Dr Baumann writes well, making the book easy to read. The prose has none of the third-person objective staidness of academic writing. The headings of the 41 chapters illustrate the point: The notion of madness, The need for the other, The frontier: A historical context, Living with uncertainly, The boundaries of mental illness and the problems of living, The confounding limits of science, The biology of madness, Medication and madness, Traditional healers, Freud, Jung and other interpreters, Coercion, Violence, Unreason, Wonder, Shame, The dream of the community, The status of disability and its complications, It's all in the mind, At least it's not going to kill you, The cliché of the madness of the world, Madness is not a metaphor, The romance of madness, Madness and the theatre, Art and madness: Madness and machines, Psychopathy and psychosis, Fear, Anxiety, psychiatry in disarray and a celebrity circus, The problem with depression, The illusory thrill of mania, The allure of intoxication, Madness as a disorder of consciousness, Madness as a disorder of self, Bring back my son, I can't go on like this, Odd ideas, and rarely a strange beauty, Hearing voices, or listening, A family aghast, Suicide and its aftermath, HIV and madness, Huntington's disease, syphilis and other tragedies of a damaged brain, Meaning and madness.

Throughout these chapters, the author uses actual clinical encounters to make and describe a point.

Antjie Krog, one of South Africa's internationally renowned poets, writes the set-up blurb and sums up the content of the book and the reading experience best: 'This book has irrevocably changed my understanding of madness. Through succinct and often poetic accounts, Baumann carefully mediates access to glimpses of the brave, fearful, lonely, and vulnerable humanities of those suffering from psychiatric disorders, especially schizophrenia. The text, illuminated by extraordinary artwork, compels one to believe that beyond all the distress and despair, there is, and always should be, hope."

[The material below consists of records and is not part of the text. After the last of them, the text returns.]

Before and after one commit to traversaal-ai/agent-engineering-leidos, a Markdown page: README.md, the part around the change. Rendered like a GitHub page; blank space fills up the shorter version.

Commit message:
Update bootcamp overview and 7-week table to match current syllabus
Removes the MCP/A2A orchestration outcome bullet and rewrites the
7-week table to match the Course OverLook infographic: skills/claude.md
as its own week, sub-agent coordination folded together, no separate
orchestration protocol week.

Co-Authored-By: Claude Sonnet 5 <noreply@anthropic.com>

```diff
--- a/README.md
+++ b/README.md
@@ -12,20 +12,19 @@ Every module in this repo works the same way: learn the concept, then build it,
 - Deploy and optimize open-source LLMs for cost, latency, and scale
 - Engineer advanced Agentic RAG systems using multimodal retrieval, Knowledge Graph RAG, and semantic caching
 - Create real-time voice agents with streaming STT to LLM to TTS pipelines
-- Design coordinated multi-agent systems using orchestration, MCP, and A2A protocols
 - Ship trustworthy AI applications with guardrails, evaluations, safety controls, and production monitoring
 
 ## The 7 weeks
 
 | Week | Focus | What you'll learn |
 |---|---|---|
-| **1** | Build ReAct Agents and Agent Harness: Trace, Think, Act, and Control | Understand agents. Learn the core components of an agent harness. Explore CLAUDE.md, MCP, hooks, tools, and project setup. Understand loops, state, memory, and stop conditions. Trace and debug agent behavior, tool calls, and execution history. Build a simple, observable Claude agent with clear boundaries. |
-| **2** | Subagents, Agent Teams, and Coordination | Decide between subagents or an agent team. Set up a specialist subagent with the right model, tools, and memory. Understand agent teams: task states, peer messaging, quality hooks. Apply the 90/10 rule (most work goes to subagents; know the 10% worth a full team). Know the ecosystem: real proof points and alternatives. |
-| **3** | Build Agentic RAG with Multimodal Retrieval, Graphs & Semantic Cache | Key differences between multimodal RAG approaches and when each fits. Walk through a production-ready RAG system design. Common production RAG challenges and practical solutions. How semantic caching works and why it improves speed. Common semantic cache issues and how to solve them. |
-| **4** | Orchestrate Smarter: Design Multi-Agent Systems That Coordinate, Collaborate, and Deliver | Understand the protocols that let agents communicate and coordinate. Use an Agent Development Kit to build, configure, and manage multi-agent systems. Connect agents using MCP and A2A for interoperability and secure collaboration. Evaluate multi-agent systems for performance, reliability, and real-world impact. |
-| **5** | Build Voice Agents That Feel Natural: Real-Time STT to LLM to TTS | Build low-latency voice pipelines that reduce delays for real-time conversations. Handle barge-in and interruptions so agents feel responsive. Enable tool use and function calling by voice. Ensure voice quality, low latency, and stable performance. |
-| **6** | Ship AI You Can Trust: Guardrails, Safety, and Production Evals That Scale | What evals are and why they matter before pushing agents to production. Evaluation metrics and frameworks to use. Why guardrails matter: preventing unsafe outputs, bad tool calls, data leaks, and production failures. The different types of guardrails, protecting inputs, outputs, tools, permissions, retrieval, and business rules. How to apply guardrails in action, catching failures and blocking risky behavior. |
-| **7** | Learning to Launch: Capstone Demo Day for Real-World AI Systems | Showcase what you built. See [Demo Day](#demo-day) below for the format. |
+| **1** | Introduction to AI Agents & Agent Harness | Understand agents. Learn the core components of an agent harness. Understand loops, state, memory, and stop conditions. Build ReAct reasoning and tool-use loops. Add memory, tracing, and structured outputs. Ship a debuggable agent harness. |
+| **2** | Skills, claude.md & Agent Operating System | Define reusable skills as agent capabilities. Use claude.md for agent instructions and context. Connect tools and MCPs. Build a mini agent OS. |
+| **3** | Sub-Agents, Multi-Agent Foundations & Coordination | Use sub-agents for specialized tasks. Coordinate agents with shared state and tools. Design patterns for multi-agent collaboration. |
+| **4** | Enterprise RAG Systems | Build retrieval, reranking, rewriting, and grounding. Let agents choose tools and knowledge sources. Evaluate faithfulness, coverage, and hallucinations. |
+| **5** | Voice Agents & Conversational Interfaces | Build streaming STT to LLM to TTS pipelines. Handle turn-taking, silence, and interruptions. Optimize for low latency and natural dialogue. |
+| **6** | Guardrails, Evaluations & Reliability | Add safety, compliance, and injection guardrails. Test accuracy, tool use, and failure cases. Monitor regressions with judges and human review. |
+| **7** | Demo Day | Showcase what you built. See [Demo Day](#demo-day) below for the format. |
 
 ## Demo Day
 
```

Occupational therapy and occupational therapists are mentioned several times in the book. Each time in authentic and well recognised scenarios, showing Dr Baumann's experience of having worked with occupational therapists and his understanding and appreciation of our role. Some such scenarios (Pages 89 - 90) had me laughing out loud and I still smile every time I recall them. A highly appreciated aspect of the book, for me, was the contextual relevance to our South African realities that permeate it. Many of the author's insights and experiences will transfer well to other African countries with similar mental health resources, intervention strategies, and cultural views.

This has been one of the best books I read in 2021, and I highly recommend it to all occupational therapists, not only those working - but teaching also - or interested in mental health. The last sentence of the book epitomises the reason why I am an occupational therapist. It describes what I personally have had to hold on to, to go to work, when working with broken, hurt people gets too much. It is also a mindset I have admired and appreciated in so many of my patients: "Beyond hopelessness and reason and madness, there is only hope." (Page 347)

Reviewer: Dr Hester M van Biljon, B Occ Ther (UFS), M Occ Ther (UFS) PhD (Wits).

Declaration of bias: The reviewer has no bias to declare. She has no affiliation with UCT, Valkenberg Hospital, the publisher, or the author.

Creative Commons License All the contents of this journal, except where otherwise noted, is licensed under a Creative Commons Attribution License